He called on "extremists" among the protesters to hand over their weapons and called on opposition leaders to "disassociate themselves" from "the radicals."
In Moscow, the Kremlin announced that President Vladimir Putin was sending his human rights ombudsman, Vladimir Lukin, to Ukraine to mediate talks between President Yanukovych and the opposition. According to the Kremlin, the step was taken at the Ukrainian president\’s request..
President Yanukovych and the leaders of anti-government protests had agreed on a truce Wednesday. A statement on President Viktor Yanukovych\’s website said it is aimed at "ending the bloodshed and stabilizing the situation …in the interests of social peace." It did not provide details. The opposition claims Yanukovych was trying to use the truce to allow for more security forces to be moved into Kyiv.
Hours before Wednesday\’s truce had been announced, the president fired his army chief and Ukraine\’s military declared a nationwide crackdown on what it called "extremist groups." Yanukovych – the target of the protests – offered no explanation for the dismissal.
Separately, the Security Service of Ukraine announced an "anti-terrorist" operation, saying "radical elements" in the country had overrun government arms depots and seized weapons and munitions. Local media quoted officials as saying they fear those stockpiles are being transported to the capital for use by protesters trying to force Yanukovych from power.
Security Service chief Oleksandr Yakymenko said municipal buildings, security offices and arms depots had been raided around the country. He said 1,500 firearms and 100,000 rounds of ammunition had wound up "in the hands of criminals" over a 24-hour period.
Meanwhile, opposition leader Vitali Klitschko has called on police and soldiers to join the protesters.
"All who will switch sides and join the people, will have security guarantees," said he.
In a YouTube video statement
, the former world boxing champion-turned politician also called on those in uniform to remember the oath they took.
"Don\’t allow yourselves to be used as tools in this war against the people, whom you swore to serve and protect. Show your human side! Refuse to execute unlawful orders by the authorities, against whom the country has risen up," said Klitschko.
He added that Yanukovych is not worth such sacrifice.

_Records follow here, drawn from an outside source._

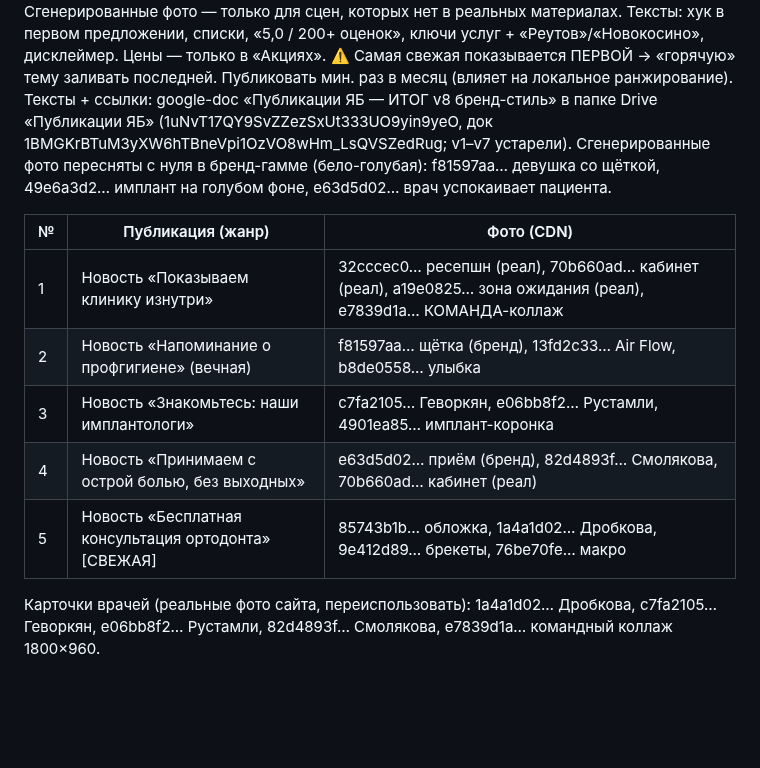
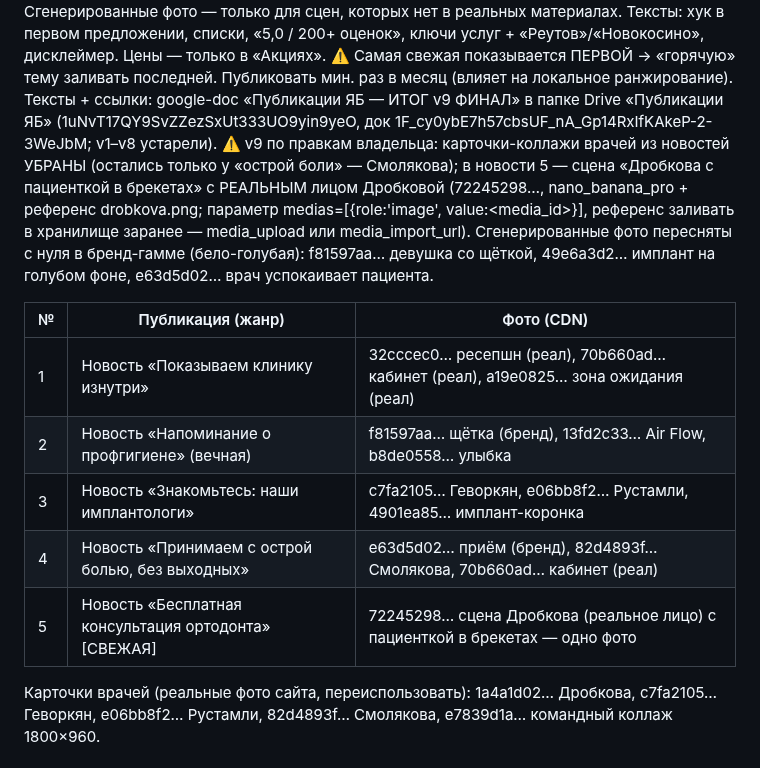
Before and after one commit to adriaaante/Angel-Dent-site, a Markdown page: _materials/yb-stories/REGISTRY.md, the part around the change. GitHub-like rendering; blank space fills up the shorter version.

Commit message:
yb: публикации v9 — без коллажей врачей, сцена с реальным лицом Дробковой
Новости 1 и 3 без карточек/коллажа (правка владельца); новость 5 — одно
фото: ортодонт с пациенткой в брекетах, лицо врача = реальное лицо
Дробковой (nano_banana_pro + фото-референс, параметр medias).

Co-Authored-By: Claude Fable 5 <noreply@anthropic.com>
Claude-Session: https://claude.ai/code/session_01NVUMkNA7VbyQc7LMwBy8Lz

```diff
--- a/_materials/yb-stories/REGISTRY.md
+++ b/_materials/yb-stories/REGISTRY.md
@@ -217,20 +217,26 @@ reception=холл):
 услуг + «Реутов»/«Новокосино», дисклеймер. Цены — только в «Акциях».
 ⚠️ Самая свежая показывается ПЕРВОЙ → «горячую» тему заливать последней.
 Публиковать мин. раз в месяц (влияет на локальное ранжирование).
-Тексты + ссылки: google-doc «Публикации ЯБ — ИТОГ v8 бренд-стиль»
+Тексты + ссылки: google-doc «Публикации ЯБ — ИТОГ v9 ФИНАЛ»
 в папке Drive «Публикации ЯБ» (1uNvT17QY9SvZZezSxUt333UO9yin9yeO,
-док 1BMGKrBTuM3yXW6hTBneVpi1OzVO8wHm_LsQVSZedRug; v1–v7 устарели).
+док 1F_cy0ybE7h57cbsUF_nA_Gp14RxIfKAkeP-2-3WeJbM; v1–v8 устарели).
+⚠️ v9 по правкам владельца: карточки-коллажи врачей из новостей УБРАНЫ
+(остались только у «острой боли» — Смолякова); в новости 5 — сцена
+«Дробкова с пациенткой в брекетах» с РЕАЛЬНЫМ лицом Дробковой
+(72245298…, nano_banana_pro + референс drobkova.png; параметр
+medias=[{role:'image', value:<media_id>}], референс заливать в
+хранилище заранее — media_upload или media_import_url).
 Сгенерированные фото пересняты с нуля в бренд-гамме (бело-голубая):
 f81597aa… девушка со щёткой, 49e6a3d2… имплант на голубом фоне,
 e63d5d02… врач успокаивает пациента.
 
 | № | Публикация (жанр) | Фото (CDN) |
 |---|---|---|
-| 1 | Новость «Показываем клинику изнутри» | 32cccec0… ресепшн (реал), 70b660ad… кабинет (реал), a19e0825… зона ожидания (реал), e7839d1a… КОМАНДА-коллаж |
+| 1 | Новость «Показываем клинику изнутри» | 32cccec0… ресепшн (реал), 70b660ad… кабинет (реал), a19e0825… зона ожидания (реал) |
 | 2 | Новость «Напоминание о профгигиене» (вечная) | f81597aa… щётка (бренд), 13fd2c33… Air Flow, b8de0558… улыбка |
 | 3 | Новость «Знакомьтесь: наши имплантологи» | c7fa2105… Геворкян, e06bb8f2… Рустамли, 4901ea85… имплант-коронка |
 | 4 | Новость «Принимаем с острой болью, без выходных» | e63d5d02… приём (бренд), 82d4893f… Смолякова, 70b660ad… кабинет (реал) |
-| 5 | Новость «Бесплатная консультация ортодонта» [СВЕЖАЯ] | 85743b1b… обложка, 1a4a1d02… Дробкова, 9e412d89… брекеты, 76be70fe… макро |
+| 5 | Новость «Бесплатная консультация ортодонта» [СВЕЖАЯ] | 72245298… сцена Дробкова (реальное лицо) с пациенткой в брекетах — одно фото |
 
 Карточки врачей (реальные фото сайта, переиспользовать): 1a4a1d02… Дробкова,
 c7fa2105… Геворкян, e06bb8f2… Рустамли, 82d4893f… Смолякова,
```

In an apparent sign of Yanukovych\’s eroding support, his hand-picked acting mayor of Kyiv, Volodymyr Makeyenko, announced Thursday that he was resigning from Yanukovych\’s ruling Party of Regions in protest over the \’bloodshed\’ in the capital.
Unrest broke out in Ukraine last year when Yanukovich rejected a free-trade agreement with the European Union and opted for a $15bn package of Russian credits and cheaper gas to support Ukraine\’s ailing economy in November.